You need unbounded lookahead to distinguish between function parameters and a list. This makes syntax highlighting and other parsing or analysis much more difficult.

Specifically, when you encounter [ you don't know if the items inside are function parameters or members of a list until you hit the ]{. This is generally something you want to avoid, especially in cases where you're defining symbols into a scope, or doing other things that tooling might want to understand.

As a result, syntax highlighting this correctly for elvish isn't really possible using common methods (tmLanguage, sublime-syntax, etc) without fragile hacks. It also means that it's harder to report errors if a user puts a space between ] and { (you have no way of knowing if it was intentional or not).

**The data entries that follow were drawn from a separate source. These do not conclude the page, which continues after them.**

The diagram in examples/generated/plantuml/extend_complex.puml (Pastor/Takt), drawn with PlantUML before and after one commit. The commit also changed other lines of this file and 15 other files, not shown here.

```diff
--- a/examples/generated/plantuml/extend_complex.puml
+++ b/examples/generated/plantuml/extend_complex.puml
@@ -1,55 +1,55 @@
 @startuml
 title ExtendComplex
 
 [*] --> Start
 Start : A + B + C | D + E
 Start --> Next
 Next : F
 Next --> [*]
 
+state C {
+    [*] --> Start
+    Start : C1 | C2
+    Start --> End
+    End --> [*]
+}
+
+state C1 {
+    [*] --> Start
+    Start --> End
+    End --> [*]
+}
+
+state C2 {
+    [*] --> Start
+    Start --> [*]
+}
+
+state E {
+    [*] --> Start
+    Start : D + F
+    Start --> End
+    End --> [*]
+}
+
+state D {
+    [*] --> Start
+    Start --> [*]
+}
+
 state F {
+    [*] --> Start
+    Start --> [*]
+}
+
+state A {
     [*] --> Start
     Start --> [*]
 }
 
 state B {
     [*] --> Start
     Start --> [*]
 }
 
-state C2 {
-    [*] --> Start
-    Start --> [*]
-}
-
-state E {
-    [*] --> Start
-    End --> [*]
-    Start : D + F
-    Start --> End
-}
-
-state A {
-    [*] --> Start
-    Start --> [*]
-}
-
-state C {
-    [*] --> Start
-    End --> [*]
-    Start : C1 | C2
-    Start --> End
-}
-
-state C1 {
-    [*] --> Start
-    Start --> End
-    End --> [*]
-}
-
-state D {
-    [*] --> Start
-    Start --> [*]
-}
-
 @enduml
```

Many parser generators also have trouble with cases like these, as well (although I'm not sure when someone would be implementing a parser generator for the language they use with their shell).

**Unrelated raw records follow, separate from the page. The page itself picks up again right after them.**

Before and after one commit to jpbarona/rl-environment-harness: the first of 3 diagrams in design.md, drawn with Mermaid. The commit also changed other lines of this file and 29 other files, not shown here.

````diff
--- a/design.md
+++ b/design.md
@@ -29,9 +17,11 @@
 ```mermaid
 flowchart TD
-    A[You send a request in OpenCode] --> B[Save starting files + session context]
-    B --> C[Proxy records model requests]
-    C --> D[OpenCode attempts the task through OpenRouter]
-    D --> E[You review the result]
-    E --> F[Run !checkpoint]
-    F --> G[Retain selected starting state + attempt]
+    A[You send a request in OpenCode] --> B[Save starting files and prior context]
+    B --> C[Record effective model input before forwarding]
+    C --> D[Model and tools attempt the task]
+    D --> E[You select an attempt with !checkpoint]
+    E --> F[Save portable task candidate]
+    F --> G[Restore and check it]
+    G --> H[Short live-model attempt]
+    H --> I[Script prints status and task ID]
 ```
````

The easiest fix would probably be adding a token that comes before the parameter list. fn[a b c]{ ... } would be somewhat consistent with function declaration. A sigil already used by the language like $, @, & in the place of fn would also work as well.

There are a lot of other choices as well, and I have no preference for which you end up going with (so long as it doesn't also have the same issue).

That said, this would require breaking a large amount of existing elvish code, so I'd understand being reluctant about changing it. A tool to fix code like that automatically would not be hard to implement though.

@zzamboni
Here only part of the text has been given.